Those blankets have NOT been washed. Also, there’s a solid chance your tray table has poo on it.
“I worked for Southwest as a flight attendant. Those blankets and pillows? Yeah, those just get refolded and stuffed back in the bins between flights. Only fresh ones I ever saw were on an originating first flight in the morning in a provisioning city. Also, if you have ever spread your peanuts on your tray and eaten, or really just touched your tray at all, you have more than likely ingested baby poo. I saw more dirty diapers laid out on those trays than food. And those trays, yeah, never saw them cleaned or sanitized once.” –@melhow44
This is partly true, says active flight attendant and HuffPost blogger Sara Keagle. Keagle told us that in her airline’s coach class, freshly washed blankets are only supplied to the first flights of the day; after that they’re just folded and re-used. She also says tray tables are cleaned only “about once a day, usually when the aircraft RONs (remains overnight).”
The captain is allowed to arrest you mid-flight*

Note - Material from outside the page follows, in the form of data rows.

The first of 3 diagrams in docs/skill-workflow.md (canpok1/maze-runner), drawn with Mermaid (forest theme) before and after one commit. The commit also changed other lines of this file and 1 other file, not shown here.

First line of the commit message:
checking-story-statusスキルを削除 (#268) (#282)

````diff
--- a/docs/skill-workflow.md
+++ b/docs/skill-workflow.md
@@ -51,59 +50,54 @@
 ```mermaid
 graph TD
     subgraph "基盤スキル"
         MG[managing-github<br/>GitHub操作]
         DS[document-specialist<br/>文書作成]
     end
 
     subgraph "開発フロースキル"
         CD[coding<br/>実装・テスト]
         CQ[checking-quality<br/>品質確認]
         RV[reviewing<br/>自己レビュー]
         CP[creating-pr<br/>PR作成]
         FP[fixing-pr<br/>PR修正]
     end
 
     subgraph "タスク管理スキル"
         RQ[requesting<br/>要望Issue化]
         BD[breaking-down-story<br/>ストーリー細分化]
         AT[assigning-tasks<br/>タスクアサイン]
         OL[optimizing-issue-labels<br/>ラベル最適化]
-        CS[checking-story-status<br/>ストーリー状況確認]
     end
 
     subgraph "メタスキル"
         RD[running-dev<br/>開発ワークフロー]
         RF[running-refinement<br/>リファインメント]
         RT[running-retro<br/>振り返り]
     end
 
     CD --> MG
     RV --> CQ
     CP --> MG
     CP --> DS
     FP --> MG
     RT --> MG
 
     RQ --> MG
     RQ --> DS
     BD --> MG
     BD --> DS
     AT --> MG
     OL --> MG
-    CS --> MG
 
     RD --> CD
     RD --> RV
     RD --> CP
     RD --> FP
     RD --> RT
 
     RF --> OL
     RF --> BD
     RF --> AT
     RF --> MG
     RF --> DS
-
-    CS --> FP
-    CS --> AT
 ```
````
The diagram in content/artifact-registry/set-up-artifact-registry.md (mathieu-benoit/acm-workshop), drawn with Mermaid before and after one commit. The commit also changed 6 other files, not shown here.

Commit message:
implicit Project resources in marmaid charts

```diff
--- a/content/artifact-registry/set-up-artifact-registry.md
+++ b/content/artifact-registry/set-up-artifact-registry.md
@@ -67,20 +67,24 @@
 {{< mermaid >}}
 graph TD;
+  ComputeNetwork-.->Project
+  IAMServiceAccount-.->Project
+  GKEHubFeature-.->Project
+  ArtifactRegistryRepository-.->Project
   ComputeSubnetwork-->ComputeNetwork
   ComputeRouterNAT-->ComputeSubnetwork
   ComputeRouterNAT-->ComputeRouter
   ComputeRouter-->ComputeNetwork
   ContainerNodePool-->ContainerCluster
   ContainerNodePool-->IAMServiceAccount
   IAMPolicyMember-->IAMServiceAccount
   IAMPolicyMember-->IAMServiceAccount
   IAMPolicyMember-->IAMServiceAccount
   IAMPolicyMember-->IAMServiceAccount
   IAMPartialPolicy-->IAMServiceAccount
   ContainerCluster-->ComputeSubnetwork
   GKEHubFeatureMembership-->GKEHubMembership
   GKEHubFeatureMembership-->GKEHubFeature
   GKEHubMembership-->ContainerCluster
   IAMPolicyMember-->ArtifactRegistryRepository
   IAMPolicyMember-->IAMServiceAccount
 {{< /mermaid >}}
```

*We spoke with several flight attendants, each of whom stated that while this isn’t true, the captain has the ultimate authority on a plane, though he can’t actually perform an arrest. Airline expert Chris Lopinto explains that in an emergency, the pilot may call authorities to meet the plane once it lands, and they’ll arrest any unruly passengers who are onboard. “The captain…can put you in restraints for the authorities to pick up on the ground if there is a problem, but the captain can’t ‘arrest’ you in the legal sense of the word,” he says.
You can be upgraded to first class after takeoff.
“Yes, we can upgrade you to business class or first class after the airplane’s doors close. No, we don’t do it very often, partly because on some airlines we have to file a report explaining why we did it, partly because there has to be a meal for you and partly because the forward cabins are often full. Who do we upgrade? Not the slob who’s dressed in a dirty tank top. It helps if you’re extremely nice, well dressed, pregnant, very tall, good looking, one of our friends or all of the above.” –Anonymous flight attendant.
People steal the lifejackets.
“People take those life jackets, located under or between your seat, as souvenirs. It’s a vile and punishable offense, and while airlines do check each seat at the start of every day, a plane could make several trips in a day, during any one of which a passenger could steal a life vest. So, I learned, it’s a good idea to check if the life jacket is indeed there.” –George Hobica, airline expert.
Those masks only give you 15 minutes of air (kinda*)
“If the oxygen masks drop down, you only have about 15 minutes of oxygen from the point of pulling them down. However, that is more than enough time for the pilot to take us to a lower altitude where you can breathe normally.” —-@jezalenko
*”Typically, as soon as the masks come down, the pilot descends to as low an altitude as possible and finds the nearest airport to land,” says George Hobica. Generally speaking, getting to an altitude where you can breathe fairly normally takes between 10 and 20 minutes, depending on the plane’s altitude when it depressurized.
Flight attendants sometimes withhold your dinner, hoping you’ll fall asleep
You shouldn’t even TOUCH plane water*
“Do not EVER drink water on an aircraft that did not come from a bottle. Don’t even TOUCH IT. The reason being the ports to purge lavatory sh*t and refill the aircraft with potable water are within feet from each other and sometimes serviced all at once by the same guy.” –@gruntman
*While the exact water refill process probably varies by airline, the Wall Street Journal ran a test of tap water from 14 different flights in 2002 that found bacteria levels “tens, sometimes hundreds of times above U.S. government limits.”